The case was brought to the court by Dr Cathy Gardner and Fay Harris whose fathers, Michael Gibson and Donald Harris, died after testing positive for coronavirus.
The two women claimed policies in regards to discharging patients from hospitals to care homes were imposed without testing and suitable isolation arrangements in place.
In a ruling today (April 27), Lord Justice Bean and Mr Justice Garnham concluded policies in documents released in March and April 2020 were unlawful as they failed to consider the risk to elderly and vulnerable care home residents from asymptomatic transmission, despite there being “growing awareness”.
In their ruling, the judges said: “In our judgment, this was not a binary question – a choice between on the one hand doing nothing at all, and on the other hand requiring all newly admitted residents to be quarantined.
“The document could, for example, have said that where an asymptomatic patient, other than one who has tested negative, is admitted to a care home, he or she should, so far as practicable, be kept apart from other residents for up to 14 days.
“Since there is no evidence that this question was considered by the Secretary of State, or that he was asked to consider it, it is not an example of a political judgment on a finely balanced issue.
“Nor is it a point on which any of the expert committees had advised that no guidance was required.
“The drafters of the documents of March 17 and April 2 simply failed to take into account the highly relevant consideration of the risk to elderly and vulnerable residents from asymptomatic transmission.”
Prior to the ruling being announced, a government spokesperson said: “Every death is a tragedy and we worked tirelessly to protect the public from the threat to life and health posed by the pandemic and specifically sought to safeguard care homes and their residents.

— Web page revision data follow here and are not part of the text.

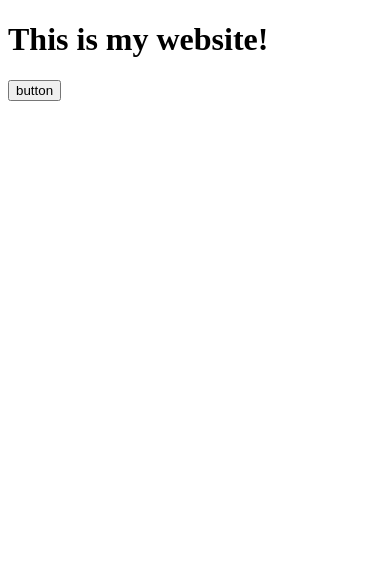
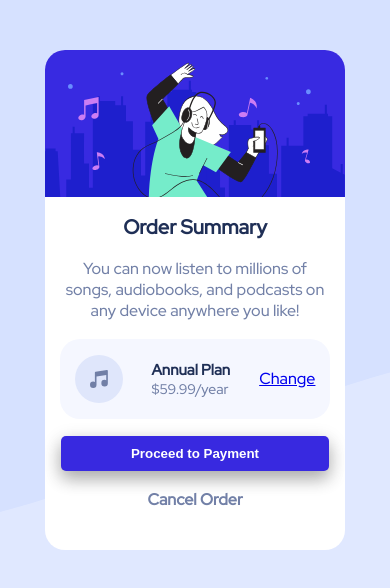
Before and after one commit to RusuEduard/Order-Summary-Component, a plain HTML site: page index.html in a window 390 px wide. Drawn offline with Linux system fonts and the light colour scheme.

Commit message:
mobile version done

```diff
--- a/index.html
+++ b/index.html
@@ -1,13 +1,54 @@
 <!DOCTYPE html>
 <html lang="en">
+
 <head>
   <meta charset="UTF-8">
-  <meta http-equiv="X-UA-Compatible" content="IE=edge">
   <meta name="viewport" content="width=device-width, initial-scale=1.0">
-  <title>Document</title>
+  <link rel="preconnect" href="https://fonts.googleapis.com">
+  <link rel="preconnect" href="https://fonts.gstatic.com" crossorigin>
+  <link href="https://fonts.googleapis.com/css2?family=Red+Hat+Display:wght@500&display=swap" rel="stylesheet">
+  <link rel="icon" type="image/png" sizes="32x32" href="./images/favicon-32x32.png">
+  <title>Frontend Mentor | Order summary card</title>
+  <link rel="stylesheet" href="style.css">
 </head>
+
 <body>
-  <h1>This is my website!</h1>
-  <button>button</button>
+  <div class="card">
+    <img src="./images/illustration-hero.svg" alt="Dancing girl" class="image">
+
+    <p class="heading">
+      Order Summary
+    </p>
+
+    <div class="description">
+      <p>
+        You can now listen to millions of songs, audiobooks, and podcasts on any
+        device anywhere you like!
+      </p>
+    </div>
+
+    <div class="subscription">
+      <img src="./images/icon-music.svg" alt="music">
+
+      <div class="details">
+        <p class="heading">Annual Plan</p>
+        <p class="price">$59.99/year</p>
+      </div>
+
+      <a href="#">Change</a>
+    </div>
+
+
+    <button class="payment">Proceed to Payment</button>
+    <a href="#" class="cancel">Cancel Order</button>
+
+  </div>
+
+  <!-- <div class="attribution">
+    Challenge by <a href="https://www.frontendmentor.io?ref=challenge" target="_blank">Frontend Mentor</a>.
+    Coded by <a href="#">Your Name Here</a>.
+  </div> -->
+
 </body>
+
 </html>
--- /dev/null
+++ b/style.css
@@ -0,0 +1,113 @@
+:root{
+  --pale-blue: hsl(225, 100%, 94%);
+  --bright-blue: hsl(245, 75%, 52%);
+  --very-pale-blue: hsl(225, 100%, 98%);
+  --desaturated-blue: hsl(224, 23%, 55%);
+  --dark-blue: hsl(223, 47%, 23%);
+}
+
+body{
+  margin: 0;
+  padding: 0;
+  background-image: url("./images/pattern-background-mobile.svg");
+  background-position: center center;
+  background-repeat: no-repeat;
+  background-size: cover;
+  background-color: #E0E8FF;
+  display: flex;
+  flex-direction: column;
+  align-items: center;
+  font-family: 'Red Hat Display', sans-serif;
+  font-size: 16px;
+}
+
+p{
+  margin: 0;
+}
+
+.attribution {
+  font-size: 11px;
+  text-align: center;
+}
+
+.attribution a {
+  color: hsl(228, 45%, 44%);
+}
+
+.card{
+  margin-top: 50px;
+  overflow: hidden;
+  width: 300px;
+  height: 500px;
+  background-color: white;
+  border-radius: 20px;
+  display: flex;
+  flex-direction: column;
+  align-items: center;
+  justify-content: space-between;
+}
+
+.card .image{
+  width: 100%;
+}
+
+.card .heading{
+  color: var(--dark-blue);
+  font-size: 20px;
+  font-weight: 900;
+}
+
+.card .description{
+  text-align: center;
+  margin-left: 20px;
+  margin-right: 20px;
+  color: var(--desaturated-blue);
+}
+
+.card .subscription{
+  height: 80px;
+  width: 270px;
+  background-color: var(--very-pale-blue);
+  border-radius: 20px;
+  display: flex;
+  flex-direction: row;
+  align-items: center;
+  justify-content: space-around;
+}
+
+/* .card .subscription >*{
+  margin:10px;
+} */
+
+.card .subscription .details{
+  font-size: 14px;
+  margin:0;
+  padding: 0;
+  justify-content: center;
+}
+
+.card .subscription .details .heading{
+  font-size: 15px;
+  font-weight: 700;
+}
+
+.card .subscription .details .price{
+  color: var(--desaturated-blue);
+}
+
+.card .payment{
+  color:white;
+  border: none;
+  box-shadow: 0 8px 16px 0 rgba(0,0,0,0.2), 0 6px 20px 0 rgba(0,0,0,0.19);
+  font-weight: 700;
+  border-radius: 5px;
+  padding: 10px 70px;
+  background-color: var(--bright-blue);
+}
+
+.card .cancel{
+  margin-bottom: 40px;
+  text-decoration: none;
+  font-weight: 700;
+  color: var(--desaturated-blue);
+}
```
Also changed, not shown: images/favicon-32x32.png (added), images/icon-music.svg (added), images/illustration-hero.svg (added), images/pattern-background-desktop.svg (added), images/pattern-background-mobile.svg (added).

“We have provided billions of pounds to support the sector, including on infection and prevention control, free PPE and priority vaccinations – with the vast majority of eligible care staff and residents now vaccinated.”
[Image: Dmytro Zinkevych via Shutterstock]